Of the 142 students enrolled in the programme, 73 are women, or 51 percent of the class. In 2018, 44 percent of the newly enrolled students were women.
“We are delighted that many women, as well as men, see opportunities in combining a non-IT background with software development. It is important that women are as much a part of digital development as men. ITU is making a big effort to attract more women to the technical IT education programmes, and it is fantastic that this has resulted in an even gender balance in the Software Design programme this year," says Peter Sestoft, Head of the Computer Science Department.
Software Design is aimed at students with a non-IT bachelor's degree who want to combine their academic background with computer science skills such as software development, data analysis and algorithm development.
IT combination gives unique profile
This year's newly admitted students come from a wide range of subjects within the humanities, social sciences and natural sciences, as well as professional bachelors – including law, history, engineering and teaching.
Profiles combining software development and a non-IT subject are in high demand among employers, says Peter Sestoft.
"For example, a nurse will have good prerequisites for creating innovative IT solutions for the healthcare sector, while a student with a bachelor’s degree in Danish is well-equipped to develop language technology solutions, for instance for virtual assistants," he says.
In the programme, students can specialize in business analytics, user-oriented software development or software development & technology.
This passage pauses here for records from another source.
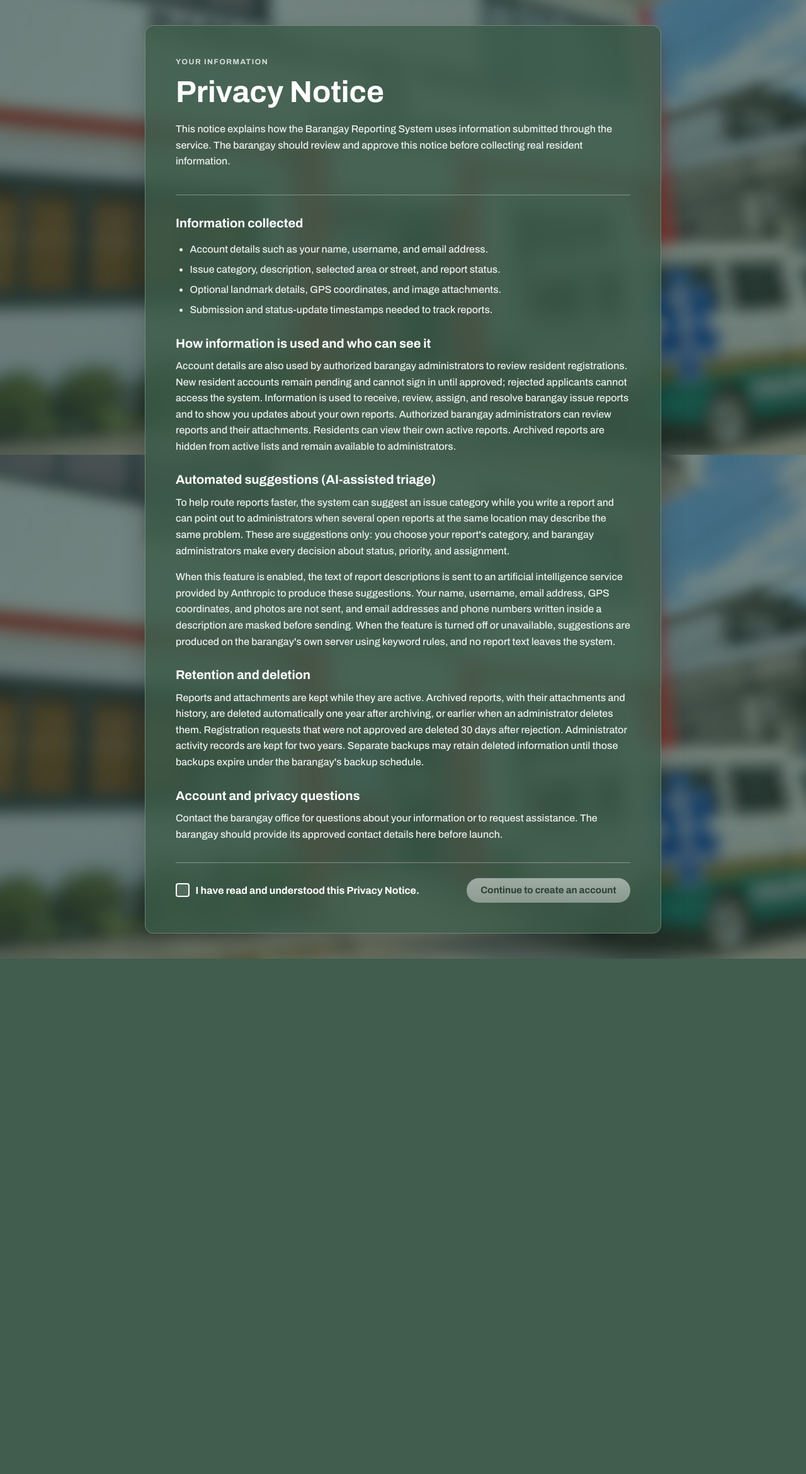
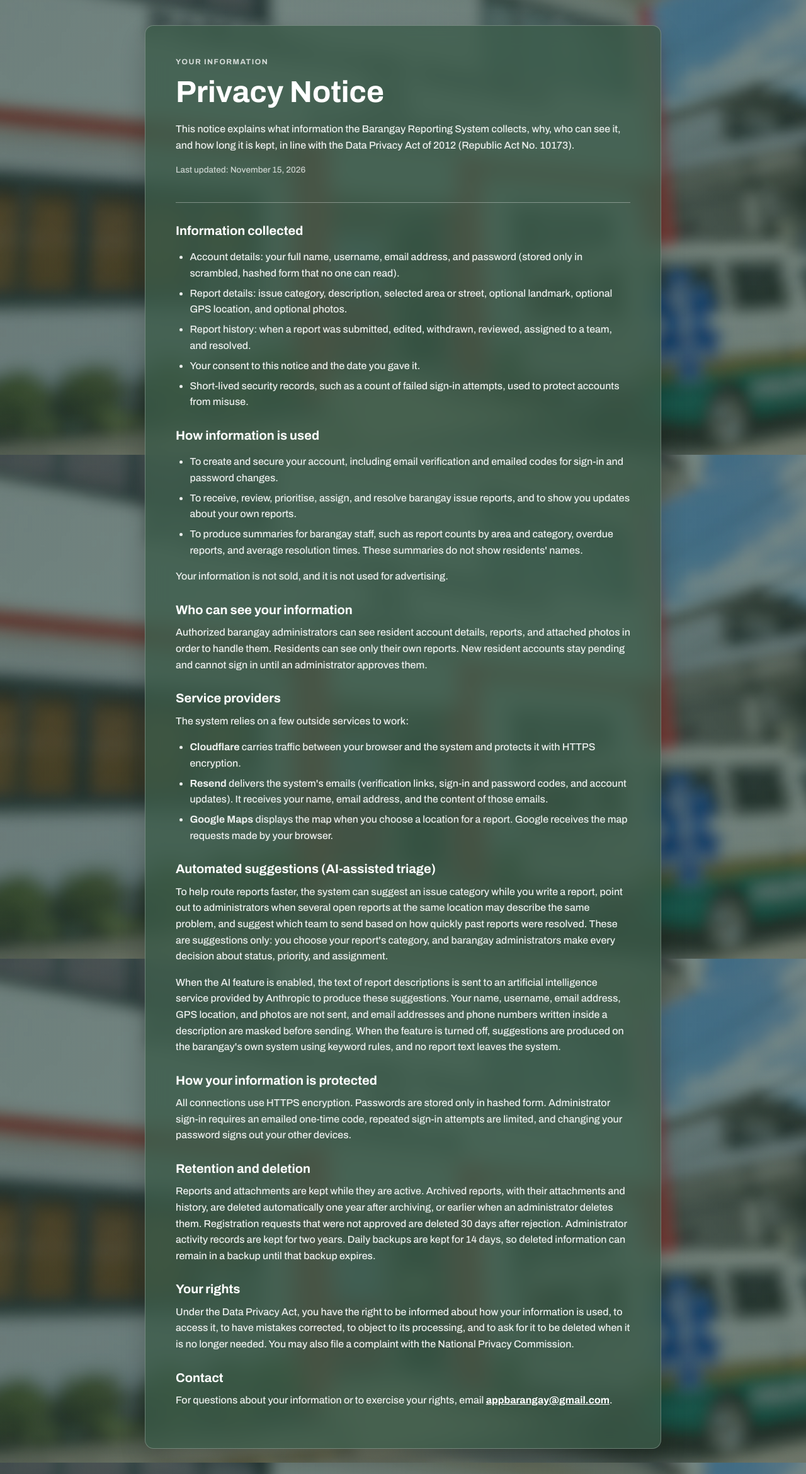
Before and after one commit to Ainnn517/capstone, a Laravel app: page /privacy in a window 1280 px wide. Shown: the part 78-2418 px from the top of the page at 63% size. Before the commit the page ends 1600 px from the top, so only its background shows below. Run offline with Laravel 12, Linux system fonts and the light colour scheme.

Commit message:
privacy: update the notice and make it read-only
- Rewritten to match the system today: Data Privacy Act rights, service
  providers (Cloudflare, Resend, Google Maps, optional Anthropic AI),
  security measures, 14-day backups, and appbarangay@gmail.com as contact.
- Removed the acknowledgement checkbox and Continue button; consent is given
  once, on the sign-up form.
- The logo in the header is plain text; 'Back to the reporting system' is
  the single way back.

Co-Authored-By: Claude Opus 5.5 <noreply@anthropic.com>

```diff
--- a/public/frontend/css/privacy.css
+++ b/public/frontend/css/privacy.css
@@ -138,40 +138,6 @@ main a {
   }
 }
 
-/* "I have read this notice" acknowledgement at the end of the notice. */
-.privacy-ack {
-  display: flex;
-  flex-wrap: wrap;
-  align-items: center;
-  justify-content: space-between;
-  gap: 1rem;
-  margin-top: 2rem;
-  padding-top: 1.5rem;
-  border-top: 1px solid var(--line);
-}
-.privacy-ack-check { position: relative; display: flex; align-items: center; gap: 0.6rem; font-weight: 600; cursor: pointer; }
-/* Checkbox drawn as a plain <span> next to an invisible (but still working, focusable and
-   required) real checkbox. Unlike styling the checkbox itself with appearance:none, this
-   renders the same in every browser, including Firefox builds that drew nothing. */
-.check-input { position: absolute; width: 1px; height: 1px; margin: 0; opacity: 0; }
-.check-box {
-  flex: 0 0 auto; display: grid; place-content: center;
-  width: 22px; height: 22px; border: 2px solid #fff; border-radius: 4px;
-  background: rgba(255, 255, 255, .12); cursor: pointer;
-}
-.check-box::before {
-  content: ""; width: 11px; height: 6px; margin-top: -3px;
-  border: solid #fff; border-width: 0 0 3px 3px; transform: rotate(-45deg); visibility: hidden;
-}
-.check-input:checked + .check-box { background: #3f8f65; border-color: #3f8f65; }
-.check-input:checked + .check-box::before { visibility: visible; }
-.check-input:focus-visible + .check-box { outline: 2px solid #fff; outline-offset: 2px; }
-.privacy-continue {
-  padding: 0.7rem 1.4rem; border: 0; border-radius: 999px; cursor: pointer;
-  font: 600 0.95rem "Archivo", Arial, sans-serif; color: #1f2d25;
-  background: linear-gradient(#fff, #d9dedb);
-}
-.privacy-continue:disabled { opacity: 0.5; cursor: not-allowed; }
-@media (max-width: 520px) {
-  .privacy-continue { width: 100%; }
-}
+/* "Last updated" line and links inside the notice. */
+.privacy-updated { margin-top: 0.5rem; font-size: 0.85rem; opacity: 0.8; }
+.privacy-card a { color: #fff; font-weight: 700; }
--- a/public/frontend/js/privacy.js
+++ /dev/null
@@ -1,17 +0,0 @@
-// Privacy Notice acknowledgement: once ticked, "Continue" opens the Create account form
-// with its consent box already ticked. The form still requires consent on submit.
-const privacyAck = document.getElementById('privacyAck');
-const privacyContinue = document.getElementById('privacyContinue');
-
-privacyAck.addEventListener('change', () => {
-  privacyContinue.disabled = !privacyAck.checked;
-});
-
-privacyContinue.addEventListener('click', () => {
-  try {
-    sessionStorage.setItem('privacyNoticeAccepted', '1');
-  } catch {
-    // Storage can be unavailable (private mode); the resident just ticks the box on the form.
-  }
-  window.location.href = '/frontend/pages/index.html?register=1';
-});
--- a/resources/views/pages/privacy.blade.php
+++ b/resources/views/pages/privacy.blade.php
@@ -8,49 +8,63 @@
 </head>
 <body>
   <nav class="navbar">
-    <a class="navbar-brand" href="{{ route('home', [], false) }}">
+    <span class="navbar-brand">
       <img src="/images/school_logo.png" alt="Barangay seal">
       <span>Barangay Reporting System</span>
-    </a>
+    </span>
     <a class="back-link" href="{{ route('home', [], false) }}">Back to the reporting system</a>
   </nav>
   <main class="privacy-card">
     <header>
       <p class="eyebrow">YOUR INFORMATION</p>
       <h1>Privacy Notice</h1>
-      <p>This notice explains how the Barangay Reporting System uses information submitted through the service. The barangay should review and approve this notice before collecting real resident information.</p>
+      <p>This notice explains what information the Barangay Reporting System collects, why, who can see it, and how long it is kept, in line with the Data Privacy Act of 2012 (Republic Act No. 10173).</p>
+      <p class="privacy-updated">Last updated: November 15, 2026</p>
     </header>
 
     <h2>Information collected</h2>
     <ul>
-      <li>Account details such as your name, username, and email address.</li>
-      <li>Issue category, description, selected area or street, and report status.</li>
-      <li>Optional landmark details, GPS coordinates, and image attachments.</li>
-      <li>Submission and status-update timestamps needed to track reports.</li>
+      <li>Account details: your full name, username, email address, and password (stored only in scrambled, hashed form that no one can read).</li>
+      <li>Report details: issue category, description, selected area or street, optional landmark, optional GPS location, and optional photos.</li>
+      <li>Report history: when a report was submitted, edited, withdrawn, reviewed, assigned to a team, and resolved.</li>
+      <li>Your consent to this notice and the date you gave it.</li>
+      <li>Short-lived security records, such as a count of failed sign-in attempts, used to protect accounts from misuse.</li>
     </ul>
 
-    <h2>How information is used and who can see it</h2>
-    <p>Account details are also used by authorized barangay administrators to review resident registrations. New resident accounts remain pending and cannot sign in until approved; rejected applicants cannot access the system. Information is used to receive, review, assign, and resolve barangay issue reports and to show you updates about your own reports. Authorized barangay administrators can review reports and their attachments. Residents can view their own active reports. Archived reports are hidden from active lists and remain available to administrators.</p>
+    <h2>How information is used</h2>
+    <ul>
+      <li>To create and secure your account, including email verification and emailed codes for sign-in and password changes.</li>
+      <li>To receive, review, prioritise, assign, and resolve barangay issue reports, and to show you updates about your own reports.</li>
+      <li>To produce summaries for barangay staff, such as report counts by area and category, overdue reports, and average resolution times. These summaries do not show residents' names.</li>
+    </ul>
+    <p>Your information is not sold, and it is not used for advertising.</p>
+
+    <h2>Who can see your information</h2>
+    <p>Authorized barangay administrators can see resident account details, reports, and attached photos in order to handle them. Residents can see only their own reports. New resident accounts stay pending and cannot sign in until an administrator approves them.</p>
+
+    <h2>Service providers</h2>
+    <p>The system relies on a few outside services to work:</p>
+    <ul>
+      <li><strong>Cloudflare</strong> carries traffic between your browser and the system and protects it with HTTPS encryption.</li>
+      <li><strong>Resend</strong> delivers the system's emails (verification links, sign-in and password codes, and account updates). It receives your name, email address, and the content of those emails.</li>
+      <li><strong>Google Maps</strong> displays the map when you choose a location for a report. Google receives the map requests made by your browser.</li>
+    </ul>
 
     <h2>Automated suggestions (AI-assisted triage)</h2>
-    <p>To help route reports faster, the system can suggest an issue category while you write a report and can point out to administrators when several open reports at the same location may describe the same problem. These are suggestions only: you choose your report's category, and barangay administrators make every decision about status, priority, and assignment.</p>
-    <p>When this feature is enabled, the text of report descriptions is sent to an artificial intelligence service provided by Anthropic to produce these suggestions. Your name, username, email address, GPS coordinates, and photos are not sent, and email addresses and phone numbers written inside a description are masked before sending. When the feature is turned off or unavailable, suggestions are produced on the barangay's own server using keyword rules, and no report text leaves the system.</p>
+    <p>To help route reports faster, the system can suggest an issue category while you write a report, point out to administrators when several open reports at the same location may describe the same problem, and suggest which team to send based on how quickly past reports were resolved. These are suggestions only: you choose your report's category, and barangay administrators make every decision about status, priority, and assignment.</p>
+    <p>When the AI feature is enabled, the text of report descriptions is sent to an artificial intelligence service provided by Anthropic to produce these suggestions. Your name, username, email address, GPS location, and photos are not sent, and email addresses and phone numbers written inside a description are masked before sending. When the feature is turned off, suggestions are produced on the barangay's own system using keyword rules, and no report text leaves the system.</p>
+
+    <h2>How your information is protected</h2>
+    <p>All connections use HTTPS encryption. Passwords are stored only in hashed form. Administrator sign-in requires an emailed one-time code, repeated sign-in attempts are limited, and changing your password signs out your other devices.</p>
 
     <h2>Retention and deletion</h2>
-    <p>Reports and attachments are kept while they are active. Archived reports, with their attachments and history, are deleted automatically one year after archiving, or earlier when an administrator deletes them. Registration requests that were not approved are deleted 30 days after rejection. Administrator activity records are kept for two years. Separate backups may retain deleted information until those backups expire under the barangay's backup schedule.</p>
+    <p>Reports and attachments are kept while they are active. Archived reports, with their attachments and history, are deleted automatically one year after archiving, or earlier when an administrator deletes them. Registration requests that were not approved are deleted 30 days after rejection. Administrator activity records are kept for two years. Daily backups are kept for 14 days, so deleted information can remain in a backup until that backup expires.</p>
 
-    <h2>Account and privacy questions</h2>
-    <p>Contact the barangay office for questions about your information or to request assistance. The barangay should provide its approved contact details here before launch.</p>
+    <h2>Your rights</h2>
+    <p>Under the Data Privacy Act, you have the right to be informed about how your information is used, to access it, to have mistakes corrected, to object to its processing, and to ask for it to be deleted when it is no longer needed. You may also file a complaint with the National Privacy Commission.</p>
 
-    <section class="privacy-ack" aria-label="Acknowledge this notice">
-      <label class="privacy-ack-check">
-        <input type="checkbox" id="privacyAck" class="check-input">
-        <span class="check-box" aria-hidden="true"></span>
-        <span>I have read and understood this Privacy Notice.</span>
-      </label>
-      <button id="privacyContinue" class="privacy-continue" type="button" disabled>Continue to create an account</button>
-    </section>
+    <h2>Contact</h2>
+    <p>For questions about your information or to exercise your rights, email <a href="mailto:appbarangay@gmail.com">appbarangay@gmail.com</a>.</p>
   </main>
-  <script src="{{ \App\Support\Asset::url('/frontend/js/privacy.js') }}" nonce="{{ app('csp.nonce') }}"></script>
 </body>
 </html>
```
Also changed, not shown: public/frontend/js/index.js (+1 -8 lines), tests/Feature/ExampleTest.php (+7 -1 lines).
Peter Sestoft, Professor and Head of the Computer Science Department, phone +45 7218 5083, email firstname.lastname@example.org
Vibeke Arildsen, Press Officer, phone 2555 0447, email email@example.com